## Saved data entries
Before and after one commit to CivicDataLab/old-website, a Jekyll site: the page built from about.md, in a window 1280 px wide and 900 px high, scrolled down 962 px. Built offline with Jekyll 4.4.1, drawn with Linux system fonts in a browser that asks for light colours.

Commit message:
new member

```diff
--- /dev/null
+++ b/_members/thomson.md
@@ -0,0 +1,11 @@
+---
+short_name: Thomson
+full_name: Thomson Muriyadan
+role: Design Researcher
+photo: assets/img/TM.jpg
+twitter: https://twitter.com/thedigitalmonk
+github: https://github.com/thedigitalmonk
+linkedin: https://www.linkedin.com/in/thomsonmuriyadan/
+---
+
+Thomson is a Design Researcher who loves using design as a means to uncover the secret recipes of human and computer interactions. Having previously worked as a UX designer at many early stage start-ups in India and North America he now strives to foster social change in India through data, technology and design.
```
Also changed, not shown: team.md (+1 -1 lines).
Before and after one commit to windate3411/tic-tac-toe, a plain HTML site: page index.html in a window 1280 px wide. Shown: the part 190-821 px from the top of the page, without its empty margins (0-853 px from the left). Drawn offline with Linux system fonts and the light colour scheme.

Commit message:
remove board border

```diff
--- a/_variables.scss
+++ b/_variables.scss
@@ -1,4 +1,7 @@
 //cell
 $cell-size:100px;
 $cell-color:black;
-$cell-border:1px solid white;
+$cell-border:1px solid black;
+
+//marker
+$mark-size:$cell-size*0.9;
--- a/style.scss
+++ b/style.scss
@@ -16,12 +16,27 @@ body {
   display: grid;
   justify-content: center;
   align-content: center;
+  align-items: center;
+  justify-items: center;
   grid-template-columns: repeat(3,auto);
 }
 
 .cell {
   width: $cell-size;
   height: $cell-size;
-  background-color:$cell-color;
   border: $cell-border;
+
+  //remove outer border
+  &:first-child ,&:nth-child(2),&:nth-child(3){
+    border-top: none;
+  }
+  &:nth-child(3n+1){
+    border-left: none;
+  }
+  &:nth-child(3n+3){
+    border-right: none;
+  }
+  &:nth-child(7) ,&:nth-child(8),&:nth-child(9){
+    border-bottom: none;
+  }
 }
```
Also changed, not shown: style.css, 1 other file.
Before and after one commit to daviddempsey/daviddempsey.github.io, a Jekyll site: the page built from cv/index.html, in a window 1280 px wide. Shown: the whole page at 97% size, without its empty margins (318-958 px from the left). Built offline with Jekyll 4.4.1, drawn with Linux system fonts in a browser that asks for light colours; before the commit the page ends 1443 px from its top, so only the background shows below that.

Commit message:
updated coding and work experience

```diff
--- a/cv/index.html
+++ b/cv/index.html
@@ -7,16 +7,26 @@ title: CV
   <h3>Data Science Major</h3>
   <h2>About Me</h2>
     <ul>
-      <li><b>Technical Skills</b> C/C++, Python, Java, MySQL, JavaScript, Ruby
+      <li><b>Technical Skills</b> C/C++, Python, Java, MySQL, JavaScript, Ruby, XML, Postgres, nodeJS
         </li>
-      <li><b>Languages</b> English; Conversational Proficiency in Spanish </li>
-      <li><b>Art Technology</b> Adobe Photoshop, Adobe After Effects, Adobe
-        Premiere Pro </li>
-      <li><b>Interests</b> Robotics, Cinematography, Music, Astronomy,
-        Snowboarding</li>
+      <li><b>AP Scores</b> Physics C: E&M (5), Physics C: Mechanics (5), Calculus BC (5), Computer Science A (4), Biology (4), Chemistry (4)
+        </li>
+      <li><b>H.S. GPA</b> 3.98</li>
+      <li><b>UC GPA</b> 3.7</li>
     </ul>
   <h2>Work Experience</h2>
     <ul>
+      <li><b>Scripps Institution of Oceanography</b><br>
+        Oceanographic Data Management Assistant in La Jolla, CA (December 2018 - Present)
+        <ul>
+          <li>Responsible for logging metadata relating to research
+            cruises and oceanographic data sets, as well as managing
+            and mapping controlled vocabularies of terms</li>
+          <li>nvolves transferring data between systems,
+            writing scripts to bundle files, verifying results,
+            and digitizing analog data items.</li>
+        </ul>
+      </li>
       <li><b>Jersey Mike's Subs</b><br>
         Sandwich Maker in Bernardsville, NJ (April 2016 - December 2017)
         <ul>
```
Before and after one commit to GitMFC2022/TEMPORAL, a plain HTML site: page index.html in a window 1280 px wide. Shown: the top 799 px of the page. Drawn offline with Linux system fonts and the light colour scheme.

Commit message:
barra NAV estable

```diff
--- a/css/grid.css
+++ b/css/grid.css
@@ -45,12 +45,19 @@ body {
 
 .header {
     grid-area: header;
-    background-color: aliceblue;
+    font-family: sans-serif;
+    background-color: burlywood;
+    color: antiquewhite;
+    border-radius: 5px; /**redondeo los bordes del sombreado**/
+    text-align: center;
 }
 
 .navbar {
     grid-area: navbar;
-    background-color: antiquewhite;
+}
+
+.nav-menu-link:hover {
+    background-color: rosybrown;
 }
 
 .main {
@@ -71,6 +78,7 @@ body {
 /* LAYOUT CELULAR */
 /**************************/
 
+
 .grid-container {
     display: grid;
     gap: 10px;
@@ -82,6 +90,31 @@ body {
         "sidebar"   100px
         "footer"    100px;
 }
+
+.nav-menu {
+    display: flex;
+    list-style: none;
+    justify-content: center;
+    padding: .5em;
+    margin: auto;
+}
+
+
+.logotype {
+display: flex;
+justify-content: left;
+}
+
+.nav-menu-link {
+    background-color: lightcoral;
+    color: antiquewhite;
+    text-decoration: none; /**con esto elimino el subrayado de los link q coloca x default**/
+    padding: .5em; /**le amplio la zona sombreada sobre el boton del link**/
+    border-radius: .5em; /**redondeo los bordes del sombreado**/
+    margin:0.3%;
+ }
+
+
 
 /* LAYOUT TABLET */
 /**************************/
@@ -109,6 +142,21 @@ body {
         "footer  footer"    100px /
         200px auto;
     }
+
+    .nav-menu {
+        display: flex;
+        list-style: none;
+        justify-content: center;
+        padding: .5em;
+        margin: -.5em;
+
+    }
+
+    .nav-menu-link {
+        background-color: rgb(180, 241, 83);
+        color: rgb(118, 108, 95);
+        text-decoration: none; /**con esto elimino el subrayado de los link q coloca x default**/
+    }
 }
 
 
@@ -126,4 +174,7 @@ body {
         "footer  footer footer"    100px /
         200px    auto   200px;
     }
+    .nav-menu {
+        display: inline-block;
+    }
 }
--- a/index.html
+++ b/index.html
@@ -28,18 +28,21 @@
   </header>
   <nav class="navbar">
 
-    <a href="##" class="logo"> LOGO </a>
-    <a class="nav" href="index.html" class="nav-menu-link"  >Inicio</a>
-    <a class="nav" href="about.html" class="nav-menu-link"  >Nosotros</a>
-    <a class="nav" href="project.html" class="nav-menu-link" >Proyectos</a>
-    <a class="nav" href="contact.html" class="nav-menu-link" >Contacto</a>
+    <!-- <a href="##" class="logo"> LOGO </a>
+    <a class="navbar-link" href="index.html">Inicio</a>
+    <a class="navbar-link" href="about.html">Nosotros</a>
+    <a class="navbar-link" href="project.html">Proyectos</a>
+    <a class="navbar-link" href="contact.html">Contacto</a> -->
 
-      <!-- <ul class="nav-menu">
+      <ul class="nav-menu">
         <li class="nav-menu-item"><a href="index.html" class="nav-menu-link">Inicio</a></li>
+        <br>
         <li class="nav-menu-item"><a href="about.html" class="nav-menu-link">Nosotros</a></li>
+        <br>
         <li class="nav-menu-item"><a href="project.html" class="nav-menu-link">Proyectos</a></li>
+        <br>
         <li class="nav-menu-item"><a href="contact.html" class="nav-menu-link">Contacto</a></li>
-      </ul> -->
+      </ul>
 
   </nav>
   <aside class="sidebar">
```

## Exercise requirements
Tally the lines of the data that contain the string "coloca", and report nothing but the tally.

## Final answer
2